Local and state officials as well as community members were able to get their first look inside a much-discussed and anticipated new business which the city of Beckley hopes will serves as an anchor for downtown development.

Although not officially open for business, Fruits of Labor nonetheless held a breaking of bread ceremony during a dedication of the new business on Monday morning.

Tammy Jordan, Fruits of Labor president, said the addition of the Beckley location in the former Zen’s Café building on Neville Street will help in furthering the business’ vision to educate, train, certify and employ individuals in recovery and youth as an addiction prevention program.

“The center will provide opportunities for employment, training and the advancement of students participating in Fruits of Labor's program, as well as tremendous recovery support resources through Seed Sower, WorkForce (West Virginia), Jobs of Hope and other various partners to provide a holistic approach to recovery,” Jordan said to the dozens of individuals gathered on the street outside the business for the ceremony.

“Today this building is fully dedicated to the opportunity and devoted to reach out to individuals in recovery and youth in need of support to provide a space of personal and professional development and growth.”

Originally started in Rainelle roughly 20 years ago, Fruits of Labor also has locations in Alderson and Montgomery, which opened in the past two years.

At the new Beckley location, Jordan said she plans to use each of the building’s three stories, which will include a café/bakery, a coffee shop and conference space.

It’s been just over a year since the city announced its intention to purchase the Zen’s Café building with the idea of bringing a Fruits of Labor location to Beckley. Jordan said it feels surreal to see everything falling into place.

Although shipping delays exacerbated by Covid pushed back the initial opening date for the Beckley location, Jordan said she plans to announce a soft opening in the coming weeks.

In preparation for Monday’s event at Fruits of Labor, which also included a hand-made lunch, students who are part of Fruits of Labor’s training program showed up to the Beckley location Saturday to begin preparing the food.
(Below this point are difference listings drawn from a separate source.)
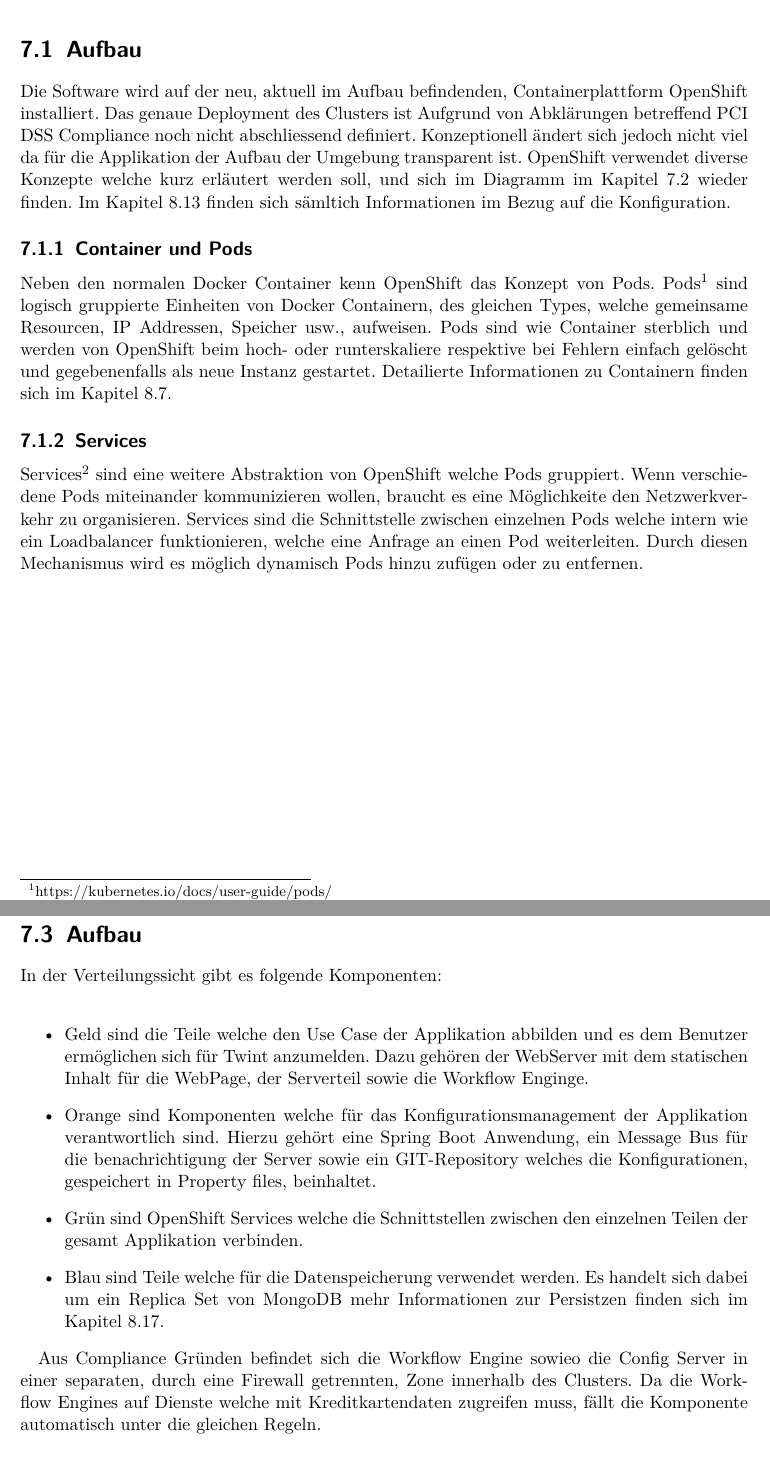
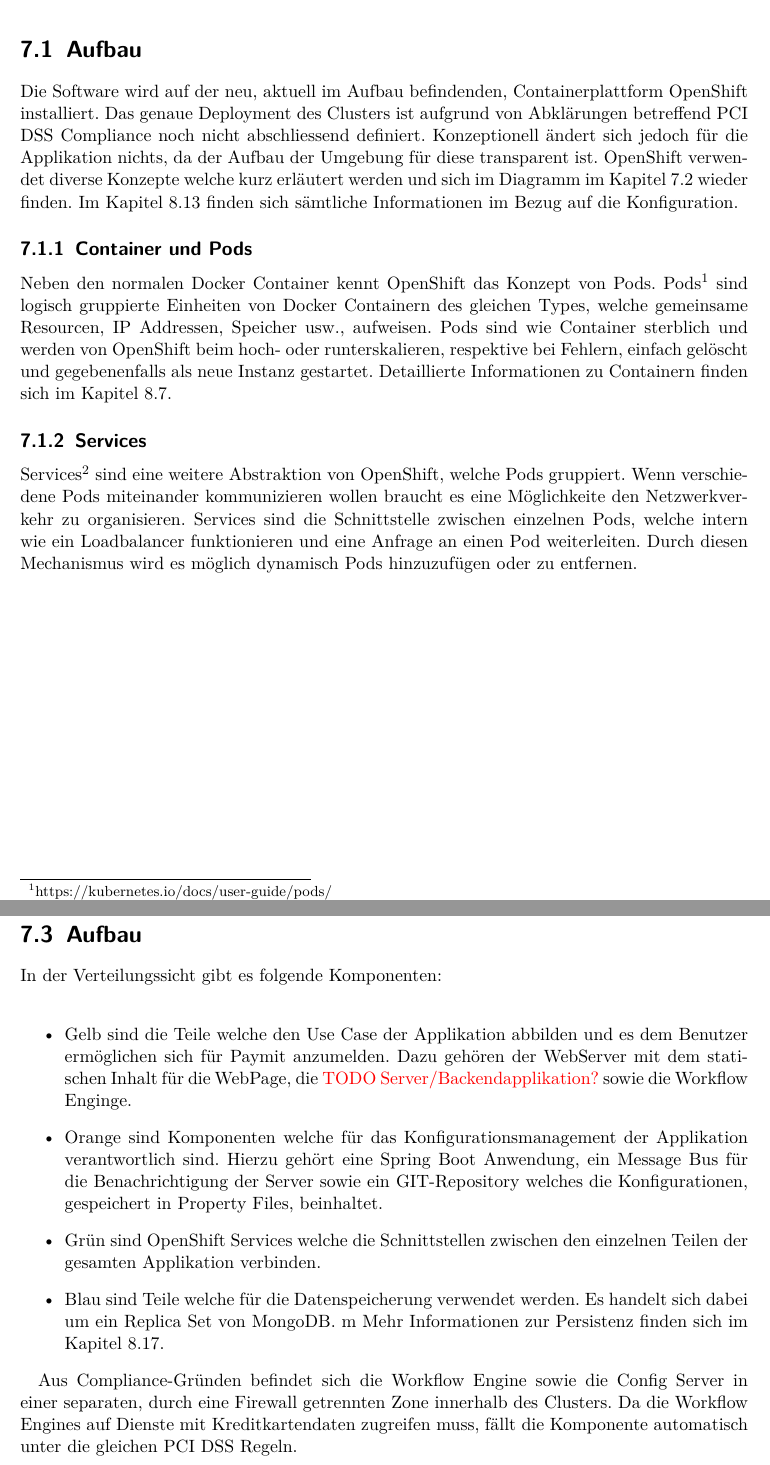
Before and after one commit to effusion/masterthesis, a LaTeX document (sad/arc42-template.tex, which reads sad/verteilungssicht.tex): two parts of pages 28 and 30 of 57, joined at a grey line, cut so that both start at the same text. Compiled offline with pdfLaTeX.

Commit message:
Review Kapitel 7

```diff
--- a/sad/verteilungssicht.tex
+++ b/sad/verteilungssicht.tex
@@ -4,16 +4,16 @@
 \label{deploy}
 
 \section{Aufbau}
-Die Software wird auf der neu, aktuell im Aufbau befindenden, Containerplattform OpenShift installiert. Das genaue Deployment des Clusters ist Aufgrund von Abklärungen betreffend PCI DSS Compliance noch nicht abschliessend definiert. Konzeptionell ändert sich jedoch nicht viel da für die Applikation der Aufbau der Umgebung transparent ist.
-OpenShift verwendet diverse Konzepte welche kurz erläutert werden soll, und sich im Diagramm im Kapitel \ref{deploy-dia} wieder finden. Im Kapitel \ref{config} finden sich sämltich Informationen im Bezug auf die Konfiguration.
+Die Software wird auf der neu, aktuell im Aufbau befindenden, Containerplattform OpenShift installiert. Das genaue Deployment des Clusters ist aufgrund von Abklärungen betreffend PCI DSS Compliance noch nicht abschliessend definiert. Konzeptionell ändert sich jedoch für die Applikation nichts, da der Aufbau der Umgebung für diese transparent ist.
+OpenShift verwendet diverse Konzepte welche kurz erläutert werden und sich im Diagramm im Kapitel \ref{deploy-dia} wieder finden. Im Kapitel \ref{config} finden sich sämtliche Informationen im Bezug auf die Konfiguration.
 
 \subsection{Container und Pods}
 
-Neben den normalen Docker Container kenn OpenShift das Konzept von Pods. Pods\footnote{https://kubernetes.io/docs/user-guide/pods/} sind logisch gruppierte Einheiten von Docker Containern, des gleichen Types, welche gemeinsame Resourcen, IP Addressen, Speicher usw.,  aufweisen. Pods sind wie Container sterblich und werden von OpenShift beim hoch- oder runterskaliere respektive bei Fehlern einfach gelöscht und gegebenenfalls als neue Instanz gestartet. Detailierte Informationen zu Containern finden sich im Kapitel \ref{container}.
+Neben den normalen Docker Container kennt OpenShift das Konzept von Pods. Pods\footnote{https://kubernetes.io/docs/user-guide/pods/} sind logisch gruppierte Einheiten von Docker Containern des gleichen Types, welche gemeinsame Resourcen, IP Addressen, Speicher usw.,  aufweisen. Pods sind wie Container sterblich und werden von OpenShift beim hoch- oder runterskalieren, respektive bei Fehlern, einfach gelöscht und gegebenenfalls als neue Instanz gestartet. Detaillierte Informationen zu Containern finden sich im Kapitel \ref{container}.
 
 \subsection{Services}
 
-Services\footnote{https://kubernetes.io/docs/user-guide/services/} sind eine weitere Abstraktion von OpenShift welche Pods gruppiert. Wenn verschiedene Pods miteinander kommunizieren wollen, braucht es eine Möglichkeite den Netzwerkverkehr zu organisieren. Services sind die Schnittstelle zwischen einzelnen Pods welche intern wie ein Loadbalancer funktionieren, welche eine Anfrage an einen Pod weiterleiten. Durch diesen Mechanismus wird es möglich dynamisch Pods hinzu zufügen oder zu entfernen.
+Services\footnote{https://kubernetes.io/docs/user-guide/services/} sind eine weitere Abstraktion von OpenShift, welche Pods gruppiert. Wenn verschiedene Pods miteinander kommunizieren wollen braucht es eine Möglichkeite den Netzwerkverkehr zu organisieren. Services sind die Schnittstelle zwischen einzelnen Pods, welche intern wie ein Loadbalancer funktionieren und eine Anfrage an einen Pod weiterleiten. Durch diesen Mechanismus wird es möglich dynamisch Pods hinzuzufügen oder zu entfernen.
 
 
 \section{Diagramm}
@@ -26,10 +26,11 @@
 
 In der Verteilungssicht gibt es folgende Komponenten:\newline
 \begin{itemize}
-	\item Geld sind die Teile welche den Use Case der Applikation abbilden und es dem Benutzer ermöglichen sich für Twint anzumelden. Dazu gehören der WebServer mit dem statischen Inhalt für die WebPage, der Serverteil sowie die Workflow Enginge.
-	\item Orange sind Komponenten welche für das Konfigurationsmanagement der Applikation verantwortlich sind. Hierzu gehört eine Spring Boot Anwendung, ein Message Bus für die benachrichtigung der Server sowie ein GIT-Repository welches die Konfigurationen, gespeichert in Property files, beinhaltet.
-	\item Grün sind OpenShift Services welche die Schnittstellen zwischen den einzelnen Teilen der gesamt Applikation verbinden.
-	\item Blau sind Teile welche für die Datenspeicherung verwendet werden. Es handelt sich dabei um ein Replica Set von MongoDB mehr Informationen zur Persistzen finden sich im Kapitel \ref{persistenz}.
+	\item Gelb sind die Teile welche den Use Case der Applikation abbilden und es dem Benutzer ermöglichen sich für Paymit anzumelden. Dazu gehören der WebServer mit dem statischen Inhalt für die WebPage, die \textcolor{red}{TODO Server/Backendapplikation?} sowie die Workflow Enginge.
+	\item Orange sind Komponenten welche für das Konfigurationsmanagement der Applikation verantwortlich sind. Hierzu gehört eine Spring Boot Anwendung, ein Message Bus für die Benachrichtigung der Server sowie ein GIT-Repository welches die Konfigurationen, gespeichert in Property Files, beinhaltet.
+	\item Grün sind OpenShift Services welche die Schnittstellen zwischen den einzelnen Teilen der gesamten Applikation verbinden.
+	\item Blau sind Teile welche für die Datenspeicherung verwendet werden. Es handelt sich dabei um ein Replica Set von MongoDB. m
+    Mehr Informationen zur Persistenz finden sich im Kapitel \ref{persistenz}.
 \end{itemize}
 
-Aus Compliance Gründen befindet sich die Workflow Engine sowieo die Config Server in einer separaten, durch eine Firewall getrennten, Zone innerhalb des Clusters. Da die Workflow Engines auf Dienste welche mit Kreditkartendaten zugreifen muss, fällt die Komponente automatisch unter die gleichen Regeln.
+Aus Compliance-Gründen befindet sich die Workflow Engine sowie die Config Server in einer separaten, durch eine Firewall getrennten Zone innerhalb des Clusters. Da die Workflow Engines auf Dienste mit Kreditkartendaten zugreifen muss, fällt die Komponente automatisch unter die gleichen PCI DSS Regeln.
```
“Having the students there on Saturday, and seeing them all in the kitchen for the first time ... Two of them were on the grill doing the airline chicken breast for (Monday) and they looked at each other and said, ‘We’re the first people to ever use this (grill),'” Jordan said.

“And then we had to buy pizza, because we didn't have any food here ... and we also didn't have any paper plates, so we had our pizza on (the restaurant’s) china. So they were the first ones to be served on our plates and it's just those little things that are meaningful and impactful.”

Jordan said it’s been humbling to hear the stories from students, many of whom said Monday that being part of Fruits of Labor not only changed but saved their lives.

“I think that we have seen a transition in our culture, in our communities, that recovery is happening in communities, and we're gonna have to be supportive of it,” she said. “No longer can we turn a blind eye to substance use disorder; we have to be part of the solution.”

Also present Monday to give remarks during the ceremony were Beckley Mayor Rob Rappold and U.S Sen. Shelley Moore Capito, R-W.Va., as well as representatives from U.S. Sen. Joe Manchin’s and West Virginia first lady Cathy Leigh Comer Justice’s offices.

“As mayor, I can't overemphasize how pleased and proud I am to have played a part in what we're celebrating today,” Rappold said.

In July 2021, Rappold cast the deciding vote to purchase the Zen’s Café building and a parking lot for just over $1 million.

Capito said the programs established by Fruits of Labor serve as a perfect example for what communities can do when they help one another.

“I think that the beauty of, I think, West Virginia is we help one another,” Capito said. “We’re going to have to find solutions for (the drug epidemic) all across the country. Let's create the solutions here in West Virginia.

"Recognizing you have an issue, and you have a problem, and trying to find solutions to it, that's where we're the strongest," Capito said. "I'm proud of what we see here. I think that providing opportunity and turning a negative situation into a positive, is all about the West Virginia way.”

Following opening remarks, loaves of bread were passed out by Fruits of Labor students. Participants were asked to take a piece for the breaking of the bread ceremony.

“As you know, when you're baking bread, all of the bread was created by one bulk amount of dough to shape the many different loaves being passed through the group today, and being broken off by individual hands,” Jordan said. “Just like the bread, we come together united with a single vision and purpose of seeing opportunities for those in recovery, to see our communities enter a place of healing and individual lives transformed by their hard work and devotion to the recovery journey.”

Those present were then asked to place their piece of bread into a large bowl as they walked into the Fruits of Labor café.

“These pieces of bread are to remind us throughout the day that while our piece in (the) recovery journey may seem small and insignificant compared to the global issue of substance use disorder, collectively, we can make a tremendous impact, one life at a time,” Jordan said.